Early in this decade, India was one of the two big promises of Asia (the other of course being China). Today, both are increasingly giving a lot of heartburn to businesses. When it comes to India, several misconceptions have led to unrealistic expectations and underwhelming performance. Now, marketers need to recalibrate their play in what remains one of the biggest opportunities in Asia.
Mass-market thinking has been one of the biggest mistakes of businesses in India. In the chase for a market of 1.2 billion consumers, businesses spread themselves too thin, building products and services that were stripped down to meet a certain price expectation.
Two consumer realities busted this assumption. One, the size of the market, as it turns out, isn’t 1.2 billion. In fact 600 million people in India do not have access to toilets and clean drinking water. Only 56 million own cars. So we are indeed talking about a much smaller market.
Secondly, cheap and affordable products designed for them did not excite the so-called poor consumers. They wanted an upgrade in lifestyle and were looking for the sexy, not the stripped down. Businesses thus need to work with upgrade-market thinking to be able to realise the true potential of India.
Making friends with service
The last two decades in India have been about putting more products (mobile phones, TVs, cars) into the hands of millions. Even the current initiative of ‘Make In India’ is accentuated around manufacturing.
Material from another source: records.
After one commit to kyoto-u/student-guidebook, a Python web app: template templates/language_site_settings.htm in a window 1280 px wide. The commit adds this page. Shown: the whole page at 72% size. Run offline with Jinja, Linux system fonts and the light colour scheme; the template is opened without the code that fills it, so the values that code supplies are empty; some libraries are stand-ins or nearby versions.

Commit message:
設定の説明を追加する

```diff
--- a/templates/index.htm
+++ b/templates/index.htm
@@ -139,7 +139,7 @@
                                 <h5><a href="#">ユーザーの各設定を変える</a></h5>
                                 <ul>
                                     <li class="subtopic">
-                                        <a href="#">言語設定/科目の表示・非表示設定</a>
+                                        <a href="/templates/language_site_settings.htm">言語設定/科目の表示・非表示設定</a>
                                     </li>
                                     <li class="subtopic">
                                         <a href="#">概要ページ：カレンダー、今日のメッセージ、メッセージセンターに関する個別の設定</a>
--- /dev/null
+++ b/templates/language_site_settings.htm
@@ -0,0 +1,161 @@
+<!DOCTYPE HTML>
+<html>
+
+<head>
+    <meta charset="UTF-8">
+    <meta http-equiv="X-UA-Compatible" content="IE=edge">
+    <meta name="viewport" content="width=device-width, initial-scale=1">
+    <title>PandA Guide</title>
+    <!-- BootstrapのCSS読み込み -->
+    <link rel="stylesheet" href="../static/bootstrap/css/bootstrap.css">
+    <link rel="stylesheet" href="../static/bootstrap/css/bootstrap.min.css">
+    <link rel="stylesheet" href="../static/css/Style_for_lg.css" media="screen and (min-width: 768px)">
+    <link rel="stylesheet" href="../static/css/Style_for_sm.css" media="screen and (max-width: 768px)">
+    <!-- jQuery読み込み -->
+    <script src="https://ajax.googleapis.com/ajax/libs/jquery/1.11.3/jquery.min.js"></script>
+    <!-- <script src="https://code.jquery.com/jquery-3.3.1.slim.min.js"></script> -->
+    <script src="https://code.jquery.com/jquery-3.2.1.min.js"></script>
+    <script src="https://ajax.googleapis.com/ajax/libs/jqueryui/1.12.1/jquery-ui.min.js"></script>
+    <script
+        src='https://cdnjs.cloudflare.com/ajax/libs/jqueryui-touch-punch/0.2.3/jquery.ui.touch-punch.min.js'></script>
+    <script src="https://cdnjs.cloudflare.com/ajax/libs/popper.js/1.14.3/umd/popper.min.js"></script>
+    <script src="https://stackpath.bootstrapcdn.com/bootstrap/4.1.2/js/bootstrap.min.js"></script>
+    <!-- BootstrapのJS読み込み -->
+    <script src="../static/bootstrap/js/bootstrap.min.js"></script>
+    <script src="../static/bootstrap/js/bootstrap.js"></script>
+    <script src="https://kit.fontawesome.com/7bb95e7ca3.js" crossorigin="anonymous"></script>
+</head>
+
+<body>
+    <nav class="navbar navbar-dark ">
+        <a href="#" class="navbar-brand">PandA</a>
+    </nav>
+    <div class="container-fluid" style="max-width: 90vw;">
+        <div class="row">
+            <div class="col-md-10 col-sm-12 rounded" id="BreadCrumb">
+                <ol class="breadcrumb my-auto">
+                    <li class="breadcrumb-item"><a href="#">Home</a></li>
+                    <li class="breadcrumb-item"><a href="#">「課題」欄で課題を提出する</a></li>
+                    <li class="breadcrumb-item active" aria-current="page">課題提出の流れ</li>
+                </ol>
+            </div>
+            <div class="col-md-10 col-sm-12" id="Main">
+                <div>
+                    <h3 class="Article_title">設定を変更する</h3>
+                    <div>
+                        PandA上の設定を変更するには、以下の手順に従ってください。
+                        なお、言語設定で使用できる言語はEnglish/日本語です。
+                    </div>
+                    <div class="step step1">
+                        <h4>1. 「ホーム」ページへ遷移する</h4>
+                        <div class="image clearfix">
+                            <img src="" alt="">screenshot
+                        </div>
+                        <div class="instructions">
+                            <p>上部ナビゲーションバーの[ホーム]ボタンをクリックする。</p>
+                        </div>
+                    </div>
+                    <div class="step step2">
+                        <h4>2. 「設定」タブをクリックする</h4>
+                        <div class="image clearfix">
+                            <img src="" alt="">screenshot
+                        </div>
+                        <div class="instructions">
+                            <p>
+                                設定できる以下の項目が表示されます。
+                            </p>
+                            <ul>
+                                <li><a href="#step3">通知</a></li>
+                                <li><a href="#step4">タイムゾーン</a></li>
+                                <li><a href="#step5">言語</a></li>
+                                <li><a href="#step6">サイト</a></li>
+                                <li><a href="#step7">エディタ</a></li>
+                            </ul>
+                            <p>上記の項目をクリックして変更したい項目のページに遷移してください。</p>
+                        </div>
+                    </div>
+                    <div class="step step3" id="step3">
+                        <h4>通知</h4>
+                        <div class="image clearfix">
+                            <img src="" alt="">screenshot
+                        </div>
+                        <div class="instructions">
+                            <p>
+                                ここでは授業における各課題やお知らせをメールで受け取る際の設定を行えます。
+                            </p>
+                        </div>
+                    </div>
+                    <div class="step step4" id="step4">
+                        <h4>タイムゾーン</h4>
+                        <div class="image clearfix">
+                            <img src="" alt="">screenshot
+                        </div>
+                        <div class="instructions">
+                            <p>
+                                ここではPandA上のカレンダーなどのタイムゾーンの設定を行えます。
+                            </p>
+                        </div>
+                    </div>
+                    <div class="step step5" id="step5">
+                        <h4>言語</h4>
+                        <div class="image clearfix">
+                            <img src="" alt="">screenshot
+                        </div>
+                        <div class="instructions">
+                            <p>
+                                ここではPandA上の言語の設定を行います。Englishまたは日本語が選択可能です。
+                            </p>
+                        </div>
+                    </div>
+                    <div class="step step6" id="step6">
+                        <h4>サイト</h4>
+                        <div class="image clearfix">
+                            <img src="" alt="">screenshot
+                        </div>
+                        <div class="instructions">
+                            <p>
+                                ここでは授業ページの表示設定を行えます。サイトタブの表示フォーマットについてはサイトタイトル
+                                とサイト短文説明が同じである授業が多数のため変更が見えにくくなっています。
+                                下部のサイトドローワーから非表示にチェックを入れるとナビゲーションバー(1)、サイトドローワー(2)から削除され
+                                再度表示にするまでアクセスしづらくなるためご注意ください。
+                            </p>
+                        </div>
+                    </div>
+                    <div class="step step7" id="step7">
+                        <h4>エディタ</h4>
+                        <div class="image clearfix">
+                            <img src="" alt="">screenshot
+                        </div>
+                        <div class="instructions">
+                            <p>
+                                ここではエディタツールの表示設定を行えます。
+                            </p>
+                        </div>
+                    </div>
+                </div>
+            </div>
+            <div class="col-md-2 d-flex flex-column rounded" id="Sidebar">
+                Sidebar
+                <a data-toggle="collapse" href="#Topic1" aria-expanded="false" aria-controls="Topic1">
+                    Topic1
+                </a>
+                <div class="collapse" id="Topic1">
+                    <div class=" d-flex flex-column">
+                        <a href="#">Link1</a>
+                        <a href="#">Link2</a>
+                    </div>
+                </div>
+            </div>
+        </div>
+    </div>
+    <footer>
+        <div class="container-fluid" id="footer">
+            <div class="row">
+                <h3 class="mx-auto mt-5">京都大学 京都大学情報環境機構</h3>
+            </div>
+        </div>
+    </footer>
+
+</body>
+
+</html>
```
The truth is that 56 per cent of contribution to India’s GDP comes from the ‘services’ sector. Not only do we need to focus on services more, we also need to spruce up the pre-and after-sales services that come with the products being sold. India’s mindset of jugaad, which means fixing by hook or by crook, is one of the biggest enemies of high-quality service.
The much booming ecommerce story has enough cases where the consumer has received his Diwali purchase long after Diwali is gone, and sometimes even been couriered well-packaged stones instead of the mobile phone that she ordered online. Businesses must conquer the service monster, as this would make the difference between success and failure in this market.
Unity inspired by diversity
India is a big country, with more than 1.2 billion people who live across 28 states and seven union territories; practise one of eight major religions and speak any of the 30 languages in more than 2,000 dialects.
It’s easy to prove the diversity of India. Consultants have gloated about India’s diversity, presenting it as a complex market to conquer. More important and useful than India’s diversity is its emerging unity—in the form of its new national pop culture. Led by cultural mobility, influences from across the regions are powering the rich national pop culture of India. Food items such as dosa, which belonged to the southern part of India, have become a national snack, festivals such as Karwachauth, which originated in the north, are now being celebrated nationally. This cultural unity, powered by diversity, can be more useful to businesses than the diversity spiel was.
Play it loud
India is not a market for subtleties. It’s currently a spectacle nation. All emotions here need to be played loud. In design, it’s a market where cars need to look as if they have six-pack-abs. In music, it's feet-thumping quality that determines whether a song will hit the charts or not. In food, it’s the ability to titillate the taste buds that makes the difference between success and failure.
This has implications for the design and make of products and services. It also has implications for how brands need to behave in this market. There can be no tentative steps or tepid test launches in this India. A brand’s confidence is measured by its presence, its visibility and its stance. So play it loud and play to win.
Driven by people, not policy
Too much is made about the state policy, or the lack of it, in India. While the current government is taking steps to restore business confidence, the truth is that unlike that of China, India’s growth story is driven by people, not policy.
Here, what you see is what you get. The people-driven growth of India makes it organic and self-sustaining. It’s not an index projected by the government, but rather an index of people’s progress.
This also explains why India has done so well in areas such as software services, while the manufacturing revolution almost gave India a miss. It’s almost as if manufacturing has to be a government-led revolution, while services can be people-led. Played correctly, the India story is sustainable because it’s powered by the personal enterprise of millions of Indians and their desire to move up the ladder of life.
Dheeraj Sinha is chief strategy officer, South and Southeast Asia, with Grey Group. He has just released his second book, India Reloaded: Inside the Resurgent Indian Consumer Market and will be hosting a Twitter chat this Wednesday at 5:30 pm Singapore/HK time at @dheeraj_sinha.